> [ENTRIES PROVIDED]:

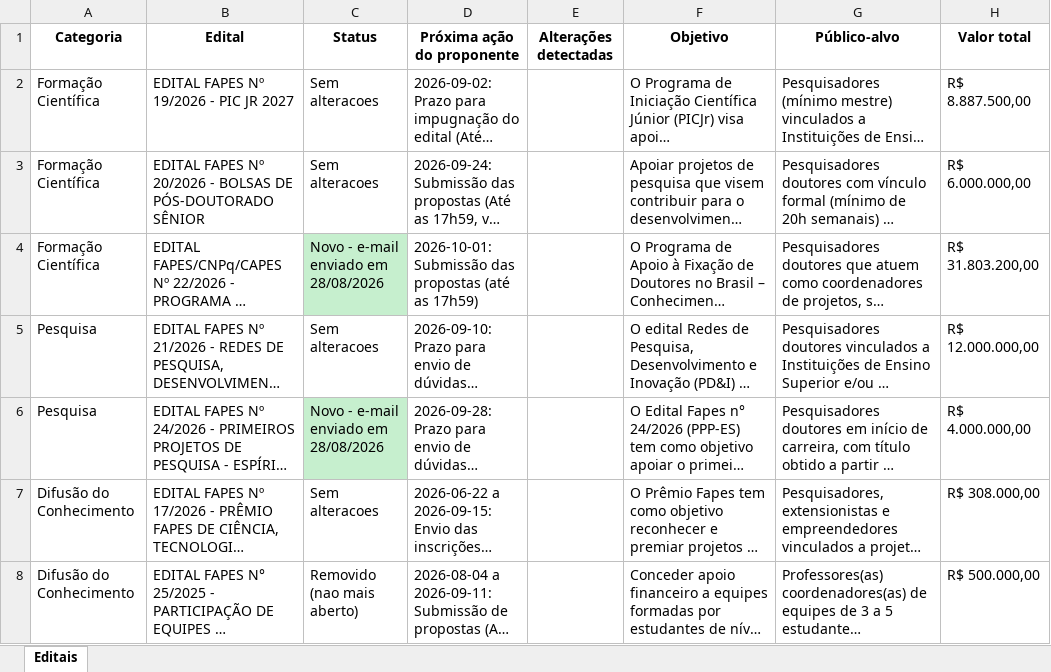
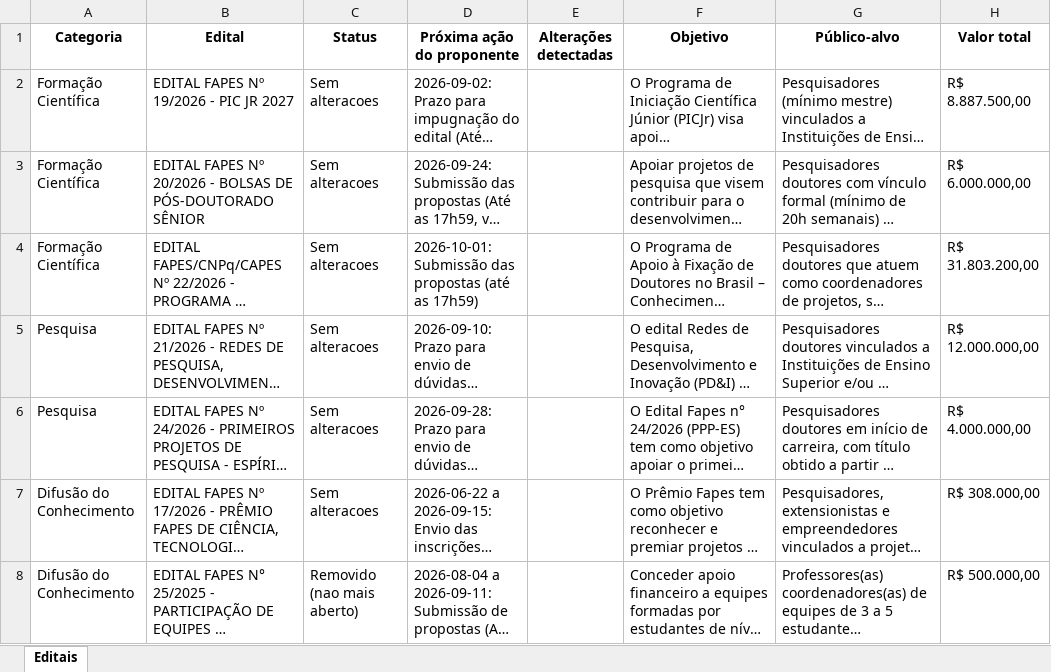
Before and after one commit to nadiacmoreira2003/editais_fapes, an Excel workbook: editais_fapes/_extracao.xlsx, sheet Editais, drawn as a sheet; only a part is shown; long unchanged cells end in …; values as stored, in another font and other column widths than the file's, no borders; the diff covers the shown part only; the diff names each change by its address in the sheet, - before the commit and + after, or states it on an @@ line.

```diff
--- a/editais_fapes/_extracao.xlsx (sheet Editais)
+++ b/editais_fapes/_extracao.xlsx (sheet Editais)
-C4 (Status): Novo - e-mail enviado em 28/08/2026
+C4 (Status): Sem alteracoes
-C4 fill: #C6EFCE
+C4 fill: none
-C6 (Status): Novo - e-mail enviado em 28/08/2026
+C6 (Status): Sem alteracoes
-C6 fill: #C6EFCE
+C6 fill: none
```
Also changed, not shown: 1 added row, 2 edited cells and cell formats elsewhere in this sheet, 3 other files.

==

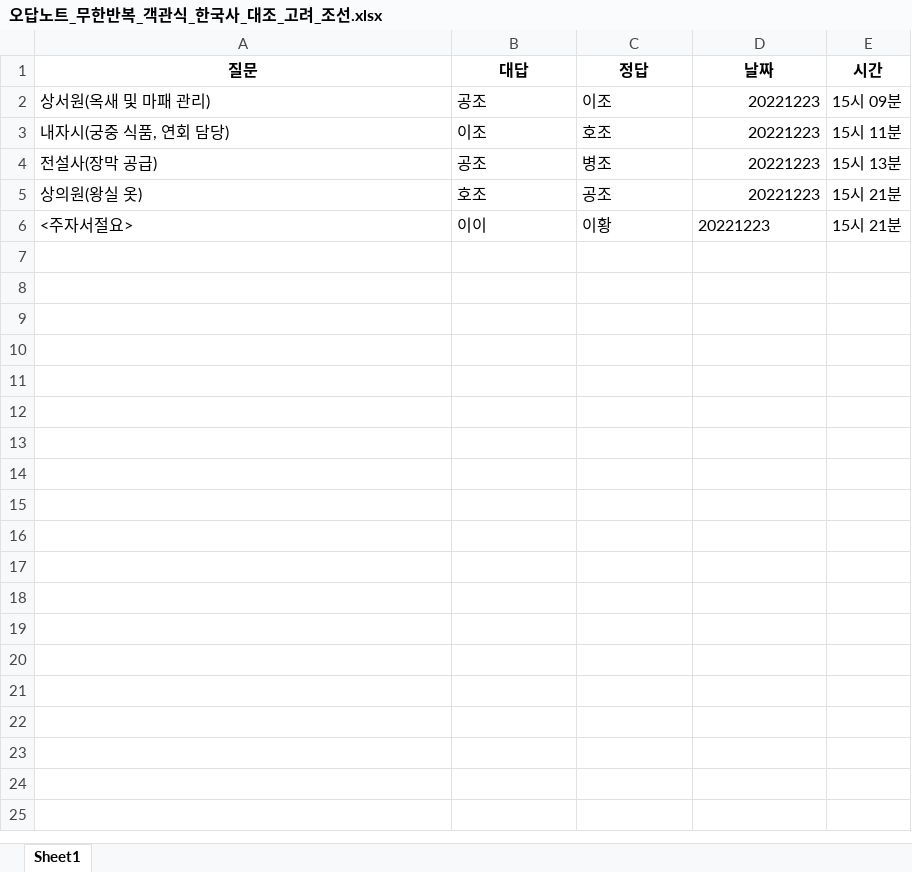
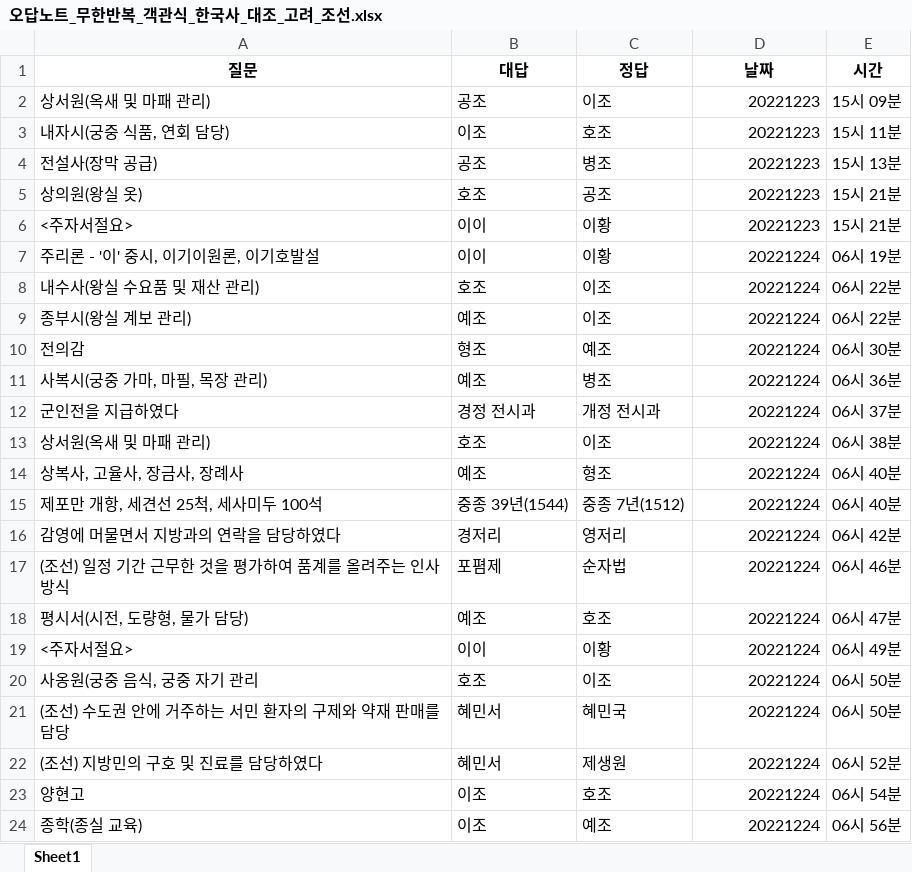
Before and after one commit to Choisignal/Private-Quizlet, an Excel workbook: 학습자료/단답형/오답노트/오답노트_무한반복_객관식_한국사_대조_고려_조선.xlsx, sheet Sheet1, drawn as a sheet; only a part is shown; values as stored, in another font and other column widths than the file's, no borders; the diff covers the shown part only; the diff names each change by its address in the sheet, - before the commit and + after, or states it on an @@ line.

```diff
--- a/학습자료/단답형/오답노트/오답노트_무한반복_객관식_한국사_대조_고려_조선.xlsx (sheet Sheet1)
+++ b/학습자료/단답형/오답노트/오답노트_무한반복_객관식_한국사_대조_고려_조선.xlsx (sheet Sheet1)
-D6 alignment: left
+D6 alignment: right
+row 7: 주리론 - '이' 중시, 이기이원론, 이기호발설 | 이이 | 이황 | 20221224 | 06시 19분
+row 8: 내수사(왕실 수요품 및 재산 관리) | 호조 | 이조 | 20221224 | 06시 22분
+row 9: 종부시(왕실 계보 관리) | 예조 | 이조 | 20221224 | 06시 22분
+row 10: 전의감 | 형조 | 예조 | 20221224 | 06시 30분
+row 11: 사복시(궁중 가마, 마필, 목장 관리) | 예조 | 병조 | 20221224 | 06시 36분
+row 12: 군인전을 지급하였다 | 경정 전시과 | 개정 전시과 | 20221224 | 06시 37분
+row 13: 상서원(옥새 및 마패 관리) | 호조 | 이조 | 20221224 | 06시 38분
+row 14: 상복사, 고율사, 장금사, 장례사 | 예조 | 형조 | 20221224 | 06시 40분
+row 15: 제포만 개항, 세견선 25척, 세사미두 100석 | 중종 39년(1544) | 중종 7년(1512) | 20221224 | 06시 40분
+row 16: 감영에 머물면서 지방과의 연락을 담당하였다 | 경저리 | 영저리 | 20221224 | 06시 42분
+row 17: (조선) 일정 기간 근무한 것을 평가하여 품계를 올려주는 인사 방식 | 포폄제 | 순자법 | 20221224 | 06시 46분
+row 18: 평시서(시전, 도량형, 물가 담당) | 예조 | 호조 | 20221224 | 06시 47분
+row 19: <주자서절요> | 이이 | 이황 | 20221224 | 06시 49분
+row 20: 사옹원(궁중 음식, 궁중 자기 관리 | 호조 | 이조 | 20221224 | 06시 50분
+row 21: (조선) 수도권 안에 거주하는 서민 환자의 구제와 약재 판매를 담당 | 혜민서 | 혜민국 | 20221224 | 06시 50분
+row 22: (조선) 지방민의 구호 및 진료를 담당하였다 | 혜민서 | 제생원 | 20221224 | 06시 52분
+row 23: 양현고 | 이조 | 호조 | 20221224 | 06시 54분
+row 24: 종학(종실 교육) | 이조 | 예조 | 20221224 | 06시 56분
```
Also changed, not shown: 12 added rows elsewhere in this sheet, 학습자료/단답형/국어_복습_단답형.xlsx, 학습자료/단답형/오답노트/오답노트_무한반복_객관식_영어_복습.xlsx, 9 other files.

> [THE TASK]:
From the data, collect all lines where the string "enviado" appears.

> [TASK ANSWER]:
-C4 (Status): Novo - e-mail enviado em 28/08/2026
-C6 (Status): Novo - e-mail enviado em 28/08/2026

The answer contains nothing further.